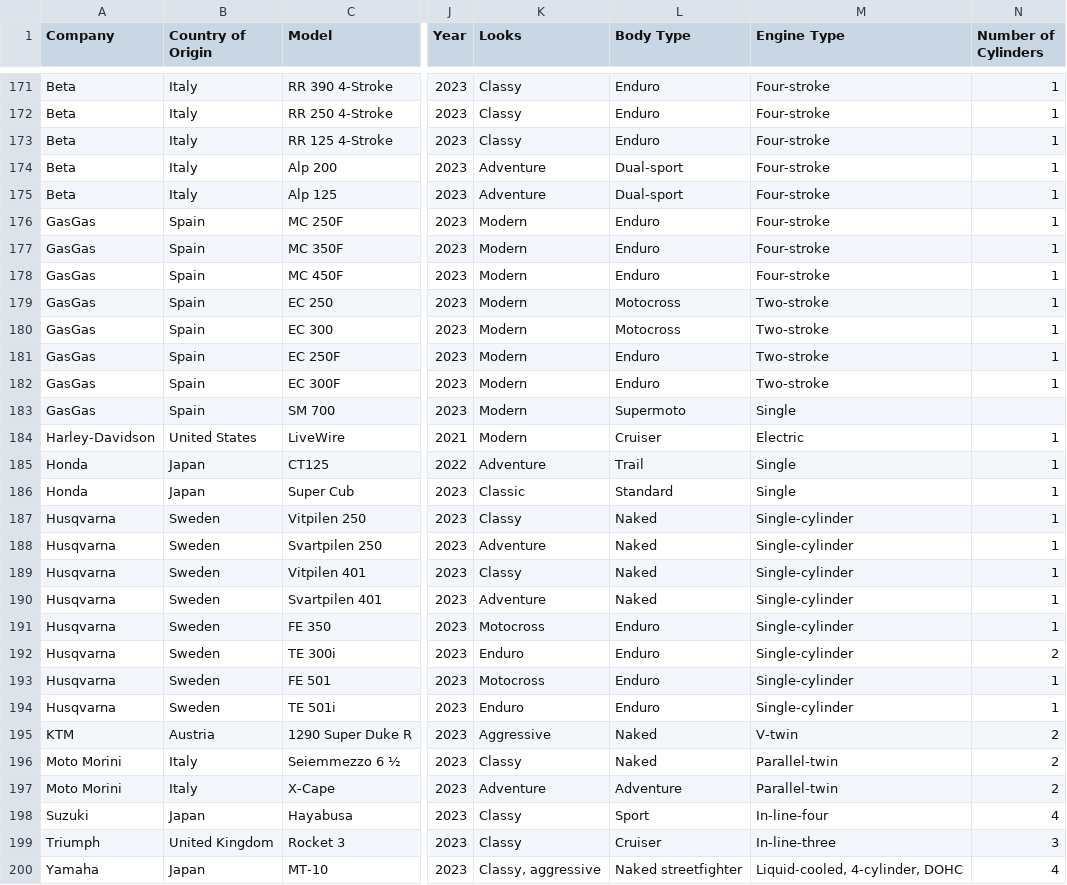
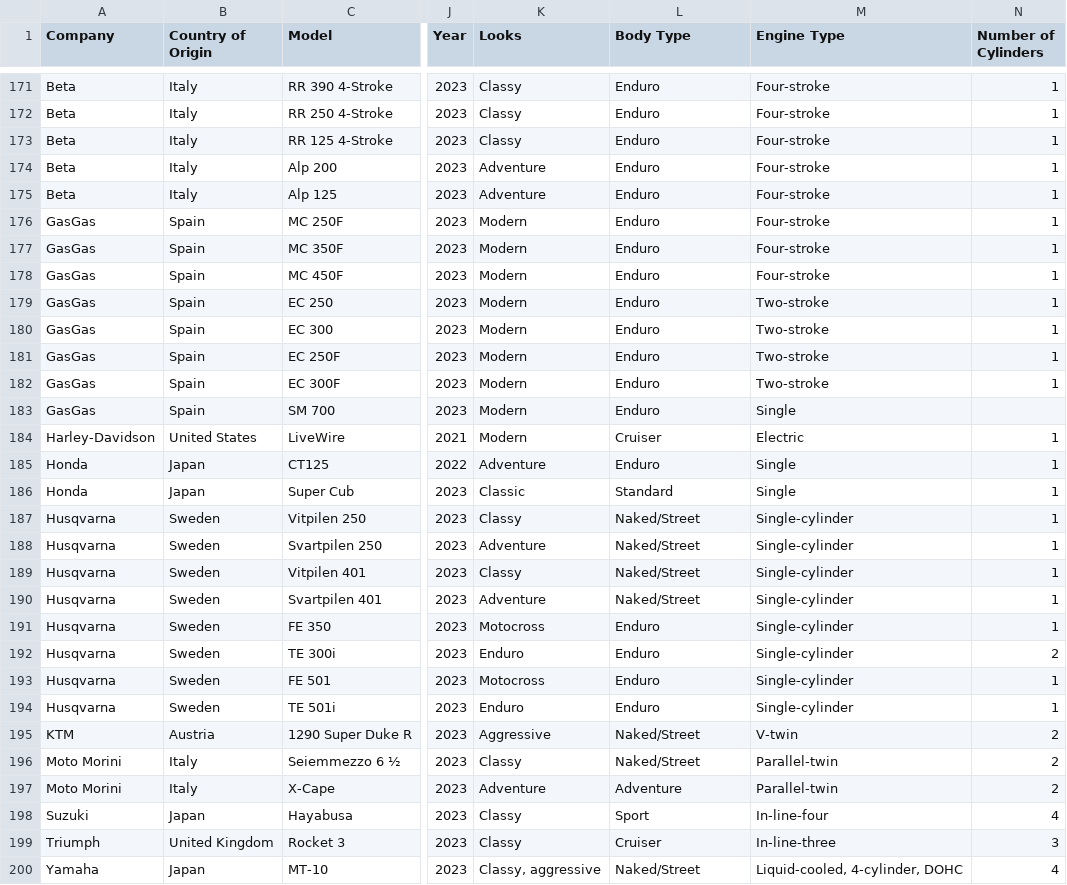
Before and after one commit to Piexgear/mc_match, a CSV file: dataset/motorcycles_clean.csv, drawn as a sheet; only a part is shown, gaps mark what is left out; the diff covers the shown part only; the diff names each change by its address in the sheet, - before the commit and + after, or states it on an @@ line.

Commit message:
Cleaned the data and valuated
also removed a row for requiorments.txt

```diff
--- a/dataset/motorcycles_clean.csv
+++ b/dataset/motorcycles_clean.csv
-L174:L175 (Body Type): Dual-sport
+L174:L175 (Body Type): Enduro
-L179:L180 (Body Type): Motocross
+L179:L180 (Body Type): Enduro
-L183 (Body Type): Supermoto
+L183 (Body Type): Enduro
-L185 (Body Type): Trail
+L185 (Body Type): Enduro
-L187:L190 (Body Type): Naked
+L187:L190 (Body Type): Naked/Street
-L195:L196 (Body Type): Naked
+L195:L196 (Body Type): Naked/Street
-L200 (Body Type): Naked streetfighter
+L200 (Body Type): Naked/Street
```
Also changed, not shown: 178 edited cells elsewhere in this file, 2 other files.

########

### WORK REQUEST
Skipping the pictures, output the entries exactly as they appear above.

### YOUR SOLUTION
Before and after one commit to Piexgear/mc_match, a CSV file: dataset/motorcycles_clean.csv, drawn as a sheet; only a part is shown, gaps mark what is left out; the diff covers the shown part only; the diff names each change by its address in the sheet, - before the commit and + after, or states it on an @@ line.

Commit message:
Cleaned the data and valuated
also removed a row for requiorments.txt

```diff
--- a/dataset/motorcycles_clean.csv
+++ b/dataset/motorcycles_clean.csv
-L174:L175 (Body Type): Dual-sport
+L174:L175 (Body Type): Enduro
-L179:L180 (Body Type): Motocross
+L179:L180 (Body Type): Enduro
-L183 (Body Type): Supermoto
+L183 (Body Type): Enduro
-L185 (Body Type): Trail
+L185 (Body Type): Enduro
-L187:L190 (Body Type): Naked
+L187:L190 (Body Type): Naked/Street
-L195:L196 (Body Type): Naked
+L195:L196 (Body Type): Naked/Street
-L200 (Body Type): Naked streetfighter
+L200 (Body Type): Naked/Street
```
Also changed, not shown: 178 edited cells elsewhere in this file, 2 other files.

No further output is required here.